Singapore Syndrome is all about faster spread of COVID-19 cases where maintaining social distancing is impossible like the cramped dormitories housing the foreign migrant workers.
Published: 01st June 2020 01:40 PM | Last Updated: 01st June 2020 01:40 PM | A+A A-
GUWAHATI: A rights body on Monday claimed that at least 251 migrant workers had died while trying to return home during the lockdown.
In its report “COVID-19 Lockdown: The impact of Singapore Syndrome in India’s dormitories”, the Rights and Risks Analysis Group (RRAG) claimed the lockdown had failed to contain community transmission of infections as reflected in 564 confirmed cases with 10 deaths on March 24 to 1,82,142 confirmed cases with 5,164 deaths as on May 31.

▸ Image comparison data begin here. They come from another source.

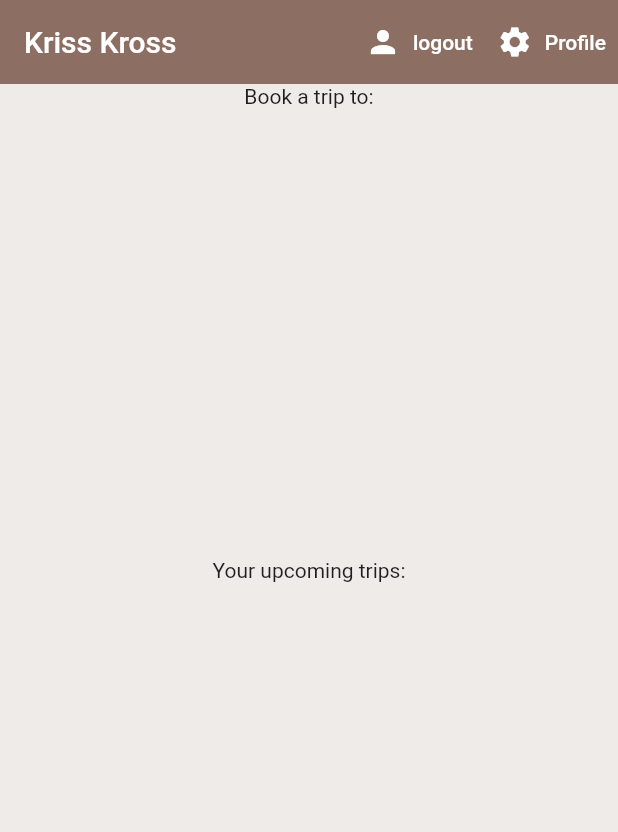
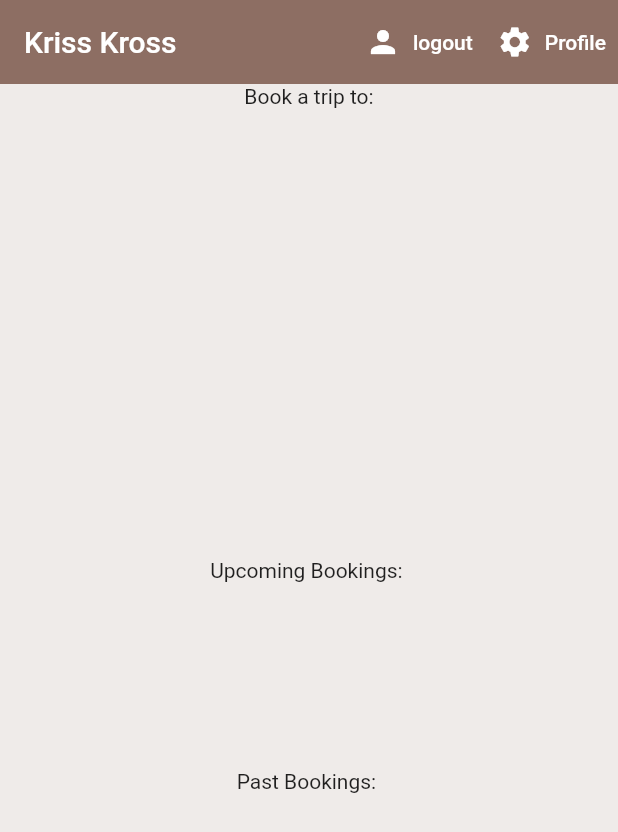
Before and after one commit to evanrex/kriss_kross_vs, a Flutter app: the screen it shows once a user with an empty profile is signed in, on a phone screen of 412 x 824 dp. Shown: the top 832 px of the screen. Run offline on Flutter 3.47's test engine with Material 2 defaults, Android fonts, the phone set to English and light mode, and no system bars; our stand-ins replace cloud_firestore, firebase_auth, flutter_spinkit; accounts and stored records are empty.

Commit message:
View Bookings (User)
User's can now view their bookings on home page, grouped according to whether they are past or upcoming.

```diff
--- a/lib/screens/home/bookings_list.dart
+++ b/lib/screens/home/bookings_list.dart
@@ -17,21 +17,70 @@ class _BookingsListState extends State<BookingsList> {
     final user = Provider.of<User>(context);
 
     //final bookings = Provider.of<List<Booking>>(context) ?? [];
-    if (user.uid == null) {
-      print('uid null in bookings_list');
-    } else {
-      print(user.uid);
+
+    bool futureBooking(Booking booking) {
+      String selectedDate = booking.selectedDate.toString();
+      print('selectedDate: ' + selectedDate);
+      DateTime bookingDate = DateTime.parse(selectedDate);
+      print('bookingDate: ' + bookingDate.toString());
+      DateTime now = new DateTime.now();
+      print('now: ' + now.toString());
+
+      if (bookingDate.isBefore(now)) {
+        print('selected date is before now');
+        print('\n');
+        return false;
+      } else {
+        print('selected date is after now');
+        print('\n');
+        return true;
+      }
     }
+
+    DateTime now = new DateTime.now();
+
     return StreamBuilder<Object>(
         stream: DatabaseService(uid: user.uid).bookings,
         builder: (context, snapshot) {
           if (snapshot.hasData) {
             List<Booking> bookings = snapshot.data;
-            return ListView.builder(
-              itemCount: bookings.length,
-              itemBuilder: (conext, index) {
-                return BookingTile(booking: bookings[index]);
-              },
+            return Column(
+              children: [
+                Text('Upcoming Bookings: '),
+                SingleChildScrollView(
+                  // <-- wrap this around
+                  child: SizedBox(
+                    height: 125.0,
+                    child: ListView.builder(
+                      itemCount: bookings.length,
+                      itemBuilder: (context, index) {
+                        if (futureBooking(bookings[index])) {
+                          return BookingTile(booking: bookings[index]);
+                        } else {
+                          return SizedBox(height: 1.0);
+                        }
+                      },
+                    ),
+                  ),
+                ),
+                Text('Past Bookings: '),
+                SingleChildScrollView(
+                  // <-- wrap this around
+                  child: SizedBox(
+                    height: 125.0,
+                    child: ListView.builder(
+                      itemCount: bookings.length,
+                      itemBuilder: (context, index) {
+                        if (!futureBooking(bookings[index])) {
+                          return BookingTile(booking: bookings[index]);
+                        } else {
+                          return SizedBox(height: 1.0);
+                        }
+                      },
+                    ),
+                  ),
+                ),
+              ],
             );
           } else {
             return Loading();
--- a/lib/screens/home/home.dart
+++ b/lib/screens/home/home.dart
@@ -68,14 +68,7 @@ class Home extends StatelessWidget {
                   child: LocationList(),
                 ),
               ),
-              Text("Your upcoming trips:"),
-              SingleChildScrollView(
-                // <-- wrap this around
-                child: SizedBox(
-                  height: 300.0,
-                  child: BookingsList(),
-                ),
-              ),
+              BookingsList(),
             ],
           ),
         ));
--- a/lib/services/database.dart
+++ b/lib/services/database.dart
@@ -91,10 +91,6 @@ class DatabaseService {
   }
 
   Stream<List<Booking>> get bookings {
-    if (uid == null) {
-      print('null uid');
-    }
-
     return bookingsCollection
         .where('uid', isEqualTo: uid)
         .snapshots()
```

“… During the lockdown from March 24 to May 31, at least 251 migrant workers including 170 persons in other transports and 81 persons in Shramik trains had died while trying to return home to escape instant joblessness, homelessness and hunger in the metropolis. Migrants died in road accidents, forest fire, due to exhaustion, illness, negligence in relief camps etc while the Shramik trains have turned into living hell-holes without water, food and constantly running late without fans during scorching Indian summer,” the RRAG said in the report.
Explaining the “Singapore Syndrome”, RRAG director Suhas Chakma said it is all about faster spread of COVID-19 cases during lockdown in situations where maintaining social distancing is impossible like the cramped dormitories housing the foreign migrant workers in Singapore.
“By March 5, 2020, Singapore was hailed as being the model country in tackling COVID-19 but by May 27, it not only became the country with the highest number of confirmed COVID-19 cases in South East Asia despite the lockdown from April 7 to June 1 but out of the total 32,417 COVID-19 cases in the country, a whopping 30,623 or 94.5% were dormitory cases,” Chakma said.
He said places like Dharavi slum in Mumbai were all but big dormitories far worse than the dormitories of Singapore. Infections of 15% of the total foreign workers or about 31,263 out of the total 2 lakh foreign workers of Singapore by May 27 were indicative of the spread of the virus in Indian dormitories, he said.
“Lockdown without addressing immediate needs of the migrants and the poor on real time basis has caused spread of COVID-19 and many of these migrants returning home are carrying the disease with 2,433 returnee migrants in Bihar testing COVID positive as of May 30 and the states in the Northeast, which are like Islands, are also witnessing spurt of cases from 61 cases on May 1 to 1,689 positive cases on May 31,” Chakma said.
He added: “India’s lockdown has caused the largest internal displacement ever recorded in history and it exposed the migrants to colossal humanitarian crisis not only because of failure…to ensure the right to life and liberty, the right to freedom of movement to return home with safety and dignity as guaranteed under Articles 14, 19(1) and 21 of the Constitution and enforce Section 12 of the Disaster Management Act, 2005”.
The rights body suggested to the Central government to work out a national strategy with full and meaningful participation of all states and Union Territories and the opposition political parties by keeping aside electoral politics and include epidemiologists in decision-making and ensure respect for human rights while tackling the pandemic.